━━━━━ Given entries

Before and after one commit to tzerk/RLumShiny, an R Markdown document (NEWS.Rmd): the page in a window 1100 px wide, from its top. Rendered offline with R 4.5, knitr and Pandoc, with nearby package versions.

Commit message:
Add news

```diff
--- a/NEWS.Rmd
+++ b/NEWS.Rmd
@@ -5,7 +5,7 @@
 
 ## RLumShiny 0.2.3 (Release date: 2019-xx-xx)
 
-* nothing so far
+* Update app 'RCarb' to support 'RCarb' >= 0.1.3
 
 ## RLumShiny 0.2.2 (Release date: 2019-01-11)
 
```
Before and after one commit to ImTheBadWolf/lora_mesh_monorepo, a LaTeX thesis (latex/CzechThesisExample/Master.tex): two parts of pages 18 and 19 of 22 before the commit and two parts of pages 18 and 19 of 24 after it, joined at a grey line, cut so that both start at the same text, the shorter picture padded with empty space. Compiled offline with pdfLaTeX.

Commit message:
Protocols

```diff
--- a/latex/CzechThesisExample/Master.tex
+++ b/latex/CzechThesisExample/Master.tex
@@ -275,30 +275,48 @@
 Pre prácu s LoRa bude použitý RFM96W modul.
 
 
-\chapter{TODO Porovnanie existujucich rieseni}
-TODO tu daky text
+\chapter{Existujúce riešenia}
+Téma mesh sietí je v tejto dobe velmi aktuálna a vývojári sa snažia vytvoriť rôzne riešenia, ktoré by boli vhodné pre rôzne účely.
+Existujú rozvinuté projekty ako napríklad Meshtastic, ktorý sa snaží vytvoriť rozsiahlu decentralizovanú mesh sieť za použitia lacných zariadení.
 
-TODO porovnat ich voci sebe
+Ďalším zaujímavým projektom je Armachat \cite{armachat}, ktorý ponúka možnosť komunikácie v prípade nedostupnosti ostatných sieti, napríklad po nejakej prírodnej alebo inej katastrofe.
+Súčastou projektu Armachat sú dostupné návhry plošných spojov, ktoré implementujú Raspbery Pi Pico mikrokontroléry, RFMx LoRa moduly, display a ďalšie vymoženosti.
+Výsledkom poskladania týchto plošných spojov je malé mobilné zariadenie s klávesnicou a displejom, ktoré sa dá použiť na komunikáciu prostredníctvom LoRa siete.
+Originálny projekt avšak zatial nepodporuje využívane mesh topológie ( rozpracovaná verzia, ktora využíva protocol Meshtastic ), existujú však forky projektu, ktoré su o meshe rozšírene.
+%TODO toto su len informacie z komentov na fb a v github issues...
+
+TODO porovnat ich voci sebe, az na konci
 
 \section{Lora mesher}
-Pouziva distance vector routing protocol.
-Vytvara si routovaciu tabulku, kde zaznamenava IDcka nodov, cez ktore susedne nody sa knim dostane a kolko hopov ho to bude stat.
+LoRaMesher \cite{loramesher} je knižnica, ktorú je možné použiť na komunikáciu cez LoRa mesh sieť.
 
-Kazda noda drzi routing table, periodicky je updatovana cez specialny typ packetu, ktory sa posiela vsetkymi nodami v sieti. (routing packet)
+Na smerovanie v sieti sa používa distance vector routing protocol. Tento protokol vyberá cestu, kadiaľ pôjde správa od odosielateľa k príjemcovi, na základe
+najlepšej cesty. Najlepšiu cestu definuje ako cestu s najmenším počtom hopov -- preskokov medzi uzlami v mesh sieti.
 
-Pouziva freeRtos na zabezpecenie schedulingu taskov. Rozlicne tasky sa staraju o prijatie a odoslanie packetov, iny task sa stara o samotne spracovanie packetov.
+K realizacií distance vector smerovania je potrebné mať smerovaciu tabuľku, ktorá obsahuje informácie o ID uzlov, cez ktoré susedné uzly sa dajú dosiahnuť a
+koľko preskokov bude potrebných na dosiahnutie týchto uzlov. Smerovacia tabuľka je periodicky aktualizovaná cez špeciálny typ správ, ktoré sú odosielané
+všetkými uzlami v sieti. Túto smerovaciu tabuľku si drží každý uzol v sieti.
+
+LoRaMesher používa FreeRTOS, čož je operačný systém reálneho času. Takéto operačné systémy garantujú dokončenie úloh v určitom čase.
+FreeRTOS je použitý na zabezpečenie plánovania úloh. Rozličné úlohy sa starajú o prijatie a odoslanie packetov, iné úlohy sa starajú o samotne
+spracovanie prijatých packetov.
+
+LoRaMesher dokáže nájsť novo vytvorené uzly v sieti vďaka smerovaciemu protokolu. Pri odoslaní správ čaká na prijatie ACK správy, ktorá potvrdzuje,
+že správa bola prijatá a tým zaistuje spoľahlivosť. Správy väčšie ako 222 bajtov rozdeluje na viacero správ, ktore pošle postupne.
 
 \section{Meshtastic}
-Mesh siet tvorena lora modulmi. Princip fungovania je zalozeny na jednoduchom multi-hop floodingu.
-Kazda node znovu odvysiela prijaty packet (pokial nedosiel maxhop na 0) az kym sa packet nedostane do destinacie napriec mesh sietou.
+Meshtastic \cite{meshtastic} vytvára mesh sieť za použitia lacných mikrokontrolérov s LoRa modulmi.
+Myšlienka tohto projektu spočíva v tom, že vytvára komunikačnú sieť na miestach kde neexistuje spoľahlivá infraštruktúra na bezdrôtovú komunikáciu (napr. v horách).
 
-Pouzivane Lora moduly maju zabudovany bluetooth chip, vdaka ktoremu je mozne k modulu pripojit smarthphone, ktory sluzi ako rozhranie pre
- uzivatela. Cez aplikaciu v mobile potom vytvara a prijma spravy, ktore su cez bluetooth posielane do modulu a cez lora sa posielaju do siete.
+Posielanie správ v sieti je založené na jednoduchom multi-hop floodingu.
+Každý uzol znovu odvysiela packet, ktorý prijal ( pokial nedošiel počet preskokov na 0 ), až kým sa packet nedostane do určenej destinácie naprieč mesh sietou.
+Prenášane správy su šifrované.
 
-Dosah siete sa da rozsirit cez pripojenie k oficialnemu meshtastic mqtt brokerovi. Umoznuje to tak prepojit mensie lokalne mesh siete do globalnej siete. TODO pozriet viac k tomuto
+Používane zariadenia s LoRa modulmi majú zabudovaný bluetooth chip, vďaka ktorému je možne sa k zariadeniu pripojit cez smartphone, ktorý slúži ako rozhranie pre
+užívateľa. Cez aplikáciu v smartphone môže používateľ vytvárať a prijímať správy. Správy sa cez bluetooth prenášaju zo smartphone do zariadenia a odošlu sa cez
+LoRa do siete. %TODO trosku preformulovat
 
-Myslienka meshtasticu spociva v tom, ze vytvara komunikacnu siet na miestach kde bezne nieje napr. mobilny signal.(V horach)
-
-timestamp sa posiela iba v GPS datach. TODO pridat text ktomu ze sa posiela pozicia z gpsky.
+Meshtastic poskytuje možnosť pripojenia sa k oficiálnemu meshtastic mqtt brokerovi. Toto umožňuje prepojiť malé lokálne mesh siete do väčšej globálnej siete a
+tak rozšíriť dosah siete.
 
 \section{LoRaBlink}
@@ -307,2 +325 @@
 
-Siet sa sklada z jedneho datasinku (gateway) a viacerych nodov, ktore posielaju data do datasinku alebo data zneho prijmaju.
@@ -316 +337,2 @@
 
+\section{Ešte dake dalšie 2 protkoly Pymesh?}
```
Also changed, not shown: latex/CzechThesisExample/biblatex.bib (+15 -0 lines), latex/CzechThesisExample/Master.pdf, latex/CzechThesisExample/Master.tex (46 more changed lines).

━━━━━━━━━━

What is being asked: Go through the records and pull out each line that includes the word "Armachat".

Your response:
+Ďalším zaujímavým projektom je Armachat \cite{armachat}, ktorý ponúka možnosť komunikácie v prípade nedostupnosti ostatných sieti, napríklad po nejakej prírodnej alebo inej katastrofe.
+Súčastou projektu Armachat sú dostupné návhry plošných spojov, ktoré implementujú Raspbery Pi Pico mikrokontroléry, RFMx LoRa moduly, display a ďalšie vymoženosti.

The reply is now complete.